- [PROBLEM]:
Within the records below, find each line with the word "Navigator" and copy it out.

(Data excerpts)
__________
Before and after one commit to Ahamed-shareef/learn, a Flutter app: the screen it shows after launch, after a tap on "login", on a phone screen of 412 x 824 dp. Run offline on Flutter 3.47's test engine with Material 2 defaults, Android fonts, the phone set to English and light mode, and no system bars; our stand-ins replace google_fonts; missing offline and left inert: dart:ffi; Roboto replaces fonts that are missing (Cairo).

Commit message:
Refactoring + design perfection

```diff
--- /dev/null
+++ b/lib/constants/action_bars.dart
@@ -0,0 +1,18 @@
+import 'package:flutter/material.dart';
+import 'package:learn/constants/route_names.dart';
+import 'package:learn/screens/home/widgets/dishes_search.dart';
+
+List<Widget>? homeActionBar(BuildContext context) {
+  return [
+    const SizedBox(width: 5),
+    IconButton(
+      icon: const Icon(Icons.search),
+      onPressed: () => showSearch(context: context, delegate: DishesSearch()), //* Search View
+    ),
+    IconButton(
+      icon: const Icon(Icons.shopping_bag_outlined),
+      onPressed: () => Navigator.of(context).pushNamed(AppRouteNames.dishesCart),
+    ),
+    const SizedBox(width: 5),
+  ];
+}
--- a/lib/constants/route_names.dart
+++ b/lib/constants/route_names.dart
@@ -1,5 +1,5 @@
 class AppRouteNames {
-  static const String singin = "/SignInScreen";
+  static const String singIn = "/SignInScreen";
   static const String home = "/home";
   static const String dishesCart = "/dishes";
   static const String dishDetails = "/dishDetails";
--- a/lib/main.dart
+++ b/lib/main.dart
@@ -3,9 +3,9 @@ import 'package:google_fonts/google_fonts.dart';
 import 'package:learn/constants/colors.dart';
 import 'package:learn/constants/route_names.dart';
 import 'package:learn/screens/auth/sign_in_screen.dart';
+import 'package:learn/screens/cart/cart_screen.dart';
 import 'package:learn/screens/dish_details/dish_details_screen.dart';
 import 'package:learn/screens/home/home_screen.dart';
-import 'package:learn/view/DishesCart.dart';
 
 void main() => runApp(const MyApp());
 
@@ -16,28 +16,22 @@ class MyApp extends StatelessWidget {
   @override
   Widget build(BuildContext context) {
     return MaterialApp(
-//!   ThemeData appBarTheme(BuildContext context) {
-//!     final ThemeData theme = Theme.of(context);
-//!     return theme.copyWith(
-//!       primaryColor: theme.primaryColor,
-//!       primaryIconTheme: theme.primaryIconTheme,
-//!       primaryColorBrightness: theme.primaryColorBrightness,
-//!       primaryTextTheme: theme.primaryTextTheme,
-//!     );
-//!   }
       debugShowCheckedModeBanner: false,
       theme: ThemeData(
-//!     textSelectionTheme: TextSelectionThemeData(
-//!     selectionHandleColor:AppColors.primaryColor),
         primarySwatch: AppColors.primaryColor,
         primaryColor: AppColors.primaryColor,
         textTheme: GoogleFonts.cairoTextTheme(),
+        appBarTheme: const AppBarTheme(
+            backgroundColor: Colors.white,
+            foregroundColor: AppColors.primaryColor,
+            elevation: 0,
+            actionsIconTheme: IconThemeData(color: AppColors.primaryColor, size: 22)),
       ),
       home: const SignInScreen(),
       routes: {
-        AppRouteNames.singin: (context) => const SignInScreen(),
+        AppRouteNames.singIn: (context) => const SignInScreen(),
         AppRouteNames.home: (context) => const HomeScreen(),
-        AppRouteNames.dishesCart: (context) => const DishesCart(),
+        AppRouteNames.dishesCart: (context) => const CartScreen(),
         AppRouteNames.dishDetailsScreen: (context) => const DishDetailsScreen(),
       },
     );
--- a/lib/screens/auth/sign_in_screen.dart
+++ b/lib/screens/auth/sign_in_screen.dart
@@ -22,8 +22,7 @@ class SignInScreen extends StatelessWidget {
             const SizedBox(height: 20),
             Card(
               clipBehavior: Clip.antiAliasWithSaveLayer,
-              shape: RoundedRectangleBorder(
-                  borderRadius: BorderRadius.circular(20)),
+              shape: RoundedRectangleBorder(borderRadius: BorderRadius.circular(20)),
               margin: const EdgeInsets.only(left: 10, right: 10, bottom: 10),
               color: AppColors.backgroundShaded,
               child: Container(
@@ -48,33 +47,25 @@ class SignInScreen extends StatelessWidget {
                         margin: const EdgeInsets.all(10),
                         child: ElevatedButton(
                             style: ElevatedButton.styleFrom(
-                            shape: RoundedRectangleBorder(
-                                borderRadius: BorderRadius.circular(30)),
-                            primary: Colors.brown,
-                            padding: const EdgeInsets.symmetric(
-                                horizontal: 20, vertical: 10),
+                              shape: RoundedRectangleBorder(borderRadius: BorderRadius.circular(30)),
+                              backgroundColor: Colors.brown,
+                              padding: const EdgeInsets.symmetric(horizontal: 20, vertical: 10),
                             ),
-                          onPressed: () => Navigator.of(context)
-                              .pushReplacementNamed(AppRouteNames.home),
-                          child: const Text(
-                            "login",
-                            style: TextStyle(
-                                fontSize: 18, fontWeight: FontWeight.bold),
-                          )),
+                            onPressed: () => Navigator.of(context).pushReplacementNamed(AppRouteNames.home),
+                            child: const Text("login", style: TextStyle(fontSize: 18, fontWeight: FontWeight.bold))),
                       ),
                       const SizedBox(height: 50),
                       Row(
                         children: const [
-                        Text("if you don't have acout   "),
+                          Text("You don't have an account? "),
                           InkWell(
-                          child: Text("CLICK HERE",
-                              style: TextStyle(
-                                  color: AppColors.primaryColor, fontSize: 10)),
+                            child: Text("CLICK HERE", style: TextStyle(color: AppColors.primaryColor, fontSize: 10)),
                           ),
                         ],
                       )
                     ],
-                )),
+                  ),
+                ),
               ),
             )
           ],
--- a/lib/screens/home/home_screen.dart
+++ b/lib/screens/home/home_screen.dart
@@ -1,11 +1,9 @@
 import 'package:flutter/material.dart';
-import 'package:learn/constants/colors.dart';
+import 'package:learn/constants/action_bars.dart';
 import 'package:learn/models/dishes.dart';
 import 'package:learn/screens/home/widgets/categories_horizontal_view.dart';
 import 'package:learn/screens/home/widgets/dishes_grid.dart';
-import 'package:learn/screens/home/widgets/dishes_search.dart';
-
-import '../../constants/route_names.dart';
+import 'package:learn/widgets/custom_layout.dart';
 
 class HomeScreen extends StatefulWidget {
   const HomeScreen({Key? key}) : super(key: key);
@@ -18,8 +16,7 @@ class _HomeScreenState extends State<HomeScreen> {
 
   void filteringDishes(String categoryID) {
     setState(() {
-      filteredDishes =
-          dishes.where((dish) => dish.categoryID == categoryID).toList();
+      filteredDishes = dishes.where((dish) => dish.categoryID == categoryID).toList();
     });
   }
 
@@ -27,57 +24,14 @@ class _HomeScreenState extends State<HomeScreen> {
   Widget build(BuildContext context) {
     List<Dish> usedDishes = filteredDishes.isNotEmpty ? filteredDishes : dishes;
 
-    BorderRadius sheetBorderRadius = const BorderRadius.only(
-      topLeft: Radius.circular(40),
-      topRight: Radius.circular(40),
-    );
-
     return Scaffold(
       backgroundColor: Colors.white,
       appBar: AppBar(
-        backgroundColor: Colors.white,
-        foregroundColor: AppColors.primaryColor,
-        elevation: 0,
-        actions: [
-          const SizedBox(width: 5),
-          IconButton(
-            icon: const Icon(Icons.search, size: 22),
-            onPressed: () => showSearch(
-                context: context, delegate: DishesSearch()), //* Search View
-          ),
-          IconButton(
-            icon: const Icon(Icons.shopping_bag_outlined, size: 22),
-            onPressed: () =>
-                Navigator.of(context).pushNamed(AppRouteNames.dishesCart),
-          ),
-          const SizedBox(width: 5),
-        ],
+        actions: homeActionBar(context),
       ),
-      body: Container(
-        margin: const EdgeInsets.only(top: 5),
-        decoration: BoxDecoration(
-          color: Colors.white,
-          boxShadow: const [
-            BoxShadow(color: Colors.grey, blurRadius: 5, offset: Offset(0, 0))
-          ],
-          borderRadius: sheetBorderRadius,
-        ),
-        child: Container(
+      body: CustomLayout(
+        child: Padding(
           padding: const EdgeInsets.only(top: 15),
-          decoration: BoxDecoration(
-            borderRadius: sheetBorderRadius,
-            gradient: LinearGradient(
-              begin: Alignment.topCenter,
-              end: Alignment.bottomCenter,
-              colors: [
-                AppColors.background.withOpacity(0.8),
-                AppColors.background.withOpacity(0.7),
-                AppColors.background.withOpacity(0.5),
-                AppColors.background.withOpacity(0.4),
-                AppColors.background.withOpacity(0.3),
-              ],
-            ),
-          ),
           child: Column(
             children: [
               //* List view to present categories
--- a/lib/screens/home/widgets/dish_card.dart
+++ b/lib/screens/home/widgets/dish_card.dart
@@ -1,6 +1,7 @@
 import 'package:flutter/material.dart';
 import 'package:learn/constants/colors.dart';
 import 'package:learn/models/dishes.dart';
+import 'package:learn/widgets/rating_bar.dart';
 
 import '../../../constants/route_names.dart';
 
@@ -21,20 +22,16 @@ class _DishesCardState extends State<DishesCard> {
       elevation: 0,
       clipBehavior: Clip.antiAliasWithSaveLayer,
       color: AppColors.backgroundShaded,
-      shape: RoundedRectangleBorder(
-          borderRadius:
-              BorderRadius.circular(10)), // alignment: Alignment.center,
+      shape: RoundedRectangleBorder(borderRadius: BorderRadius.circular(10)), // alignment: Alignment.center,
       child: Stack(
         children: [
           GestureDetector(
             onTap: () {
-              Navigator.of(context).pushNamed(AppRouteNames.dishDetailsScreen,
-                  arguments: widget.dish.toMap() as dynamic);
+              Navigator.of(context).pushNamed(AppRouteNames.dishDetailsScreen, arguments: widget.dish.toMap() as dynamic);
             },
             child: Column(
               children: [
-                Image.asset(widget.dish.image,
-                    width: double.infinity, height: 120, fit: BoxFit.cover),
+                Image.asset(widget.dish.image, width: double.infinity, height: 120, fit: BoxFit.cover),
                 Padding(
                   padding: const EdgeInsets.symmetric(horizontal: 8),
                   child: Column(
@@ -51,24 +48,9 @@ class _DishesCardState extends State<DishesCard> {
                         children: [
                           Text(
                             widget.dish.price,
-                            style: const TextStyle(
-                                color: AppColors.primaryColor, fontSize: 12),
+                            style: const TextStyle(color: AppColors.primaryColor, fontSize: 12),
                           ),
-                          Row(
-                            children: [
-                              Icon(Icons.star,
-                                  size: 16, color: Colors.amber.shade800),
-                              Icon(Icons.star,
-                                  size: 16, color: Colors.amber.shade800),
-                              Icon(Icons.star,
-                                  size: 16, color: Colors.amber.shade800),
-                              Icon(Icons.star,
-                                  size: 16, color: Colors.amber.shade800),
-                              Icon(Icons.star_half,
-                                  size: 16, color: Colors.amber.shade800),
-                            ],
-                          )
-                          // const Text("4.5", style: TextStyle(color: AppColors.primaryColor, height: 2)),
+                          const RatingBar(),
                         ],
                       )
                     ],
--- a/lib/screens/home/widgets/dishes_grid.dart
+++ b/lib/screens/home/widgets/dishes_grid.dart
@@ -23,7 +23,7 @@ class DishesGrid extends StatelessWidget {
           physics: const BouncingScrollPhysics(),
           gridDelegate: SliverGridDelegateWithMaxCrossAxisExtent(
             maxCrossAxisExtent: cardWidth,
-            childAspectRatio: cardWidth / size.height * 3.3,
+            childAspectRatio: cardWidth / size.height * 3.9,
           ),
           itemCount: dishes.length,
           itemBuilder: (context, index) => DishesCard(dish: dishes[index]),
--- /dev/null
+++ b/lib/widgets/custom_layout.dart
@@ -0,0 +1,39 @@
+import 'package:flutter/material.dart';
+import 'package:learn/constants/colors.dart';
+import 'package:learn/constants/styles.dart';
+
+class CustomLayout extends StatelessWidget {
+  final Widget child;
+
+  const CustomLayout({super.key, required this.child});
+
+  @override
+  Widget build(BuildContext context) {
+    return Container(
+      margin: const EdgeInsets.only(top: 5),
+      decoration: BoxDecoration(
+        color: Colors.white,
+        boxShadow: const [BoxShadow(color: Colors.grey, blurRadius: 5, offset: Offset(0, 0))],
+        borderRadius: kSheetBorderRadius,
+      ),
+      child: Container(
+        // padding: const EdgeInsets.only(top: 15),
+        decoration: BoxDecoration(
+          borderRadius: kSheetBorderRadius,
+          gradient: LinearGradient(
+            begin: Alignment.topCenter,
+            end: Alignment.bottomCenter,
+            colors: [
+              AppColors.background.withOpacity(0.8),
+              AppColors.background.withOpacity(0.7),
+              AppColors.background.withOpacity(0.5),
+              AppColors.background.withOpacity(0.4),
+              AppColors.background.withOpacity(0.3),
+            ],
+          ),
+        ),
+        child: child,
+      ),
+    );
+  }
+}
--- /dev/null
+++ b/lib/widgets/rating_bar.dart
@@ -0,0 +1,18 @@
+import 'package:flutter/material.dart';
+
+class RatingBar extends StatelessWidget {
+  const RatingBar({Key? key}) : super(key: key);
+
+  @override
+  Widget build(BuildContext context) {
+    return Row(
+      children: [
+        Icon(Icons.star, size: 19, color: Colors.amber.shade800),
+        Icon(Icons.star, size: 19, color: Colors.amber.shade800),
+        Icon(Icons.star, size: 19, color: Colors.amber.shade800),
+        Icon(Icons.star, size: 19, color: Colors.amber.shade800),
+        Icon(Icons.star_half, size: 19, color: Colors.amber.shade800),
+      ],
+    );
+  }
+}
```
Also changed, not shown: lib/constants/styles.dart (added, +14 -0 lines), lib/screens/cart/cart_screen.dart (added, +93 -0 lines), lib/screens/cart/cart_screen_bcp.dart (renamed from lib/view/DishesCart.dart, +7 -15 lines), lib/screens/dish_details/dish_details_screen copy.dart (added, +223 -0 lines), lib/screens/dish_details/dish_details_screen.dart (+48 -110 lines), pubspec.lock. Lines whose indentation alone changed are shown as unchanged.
__________
- [TASK RESPONSE]:
+      onPressed: () => Navigator.of(context).pushNamed(AppRouteNames.dishesCart),
-                          onPressed: () => Navigator.of(context)
+                            onPressed: () => Navigator.of(context).pushReplacementNamed(AppRouteNames.home),
-                Navigator.of(context).pushNamed(AppRouteNames.dishesCart),
-              Navigator.of(context).pushNamed(AppRouteNames.dishDetailsScreen,
+              Navigator.of(context).pushNamed(AppRouteNames.dishDetailsScreen, arguments: widget.dish.toMap() as dynamic);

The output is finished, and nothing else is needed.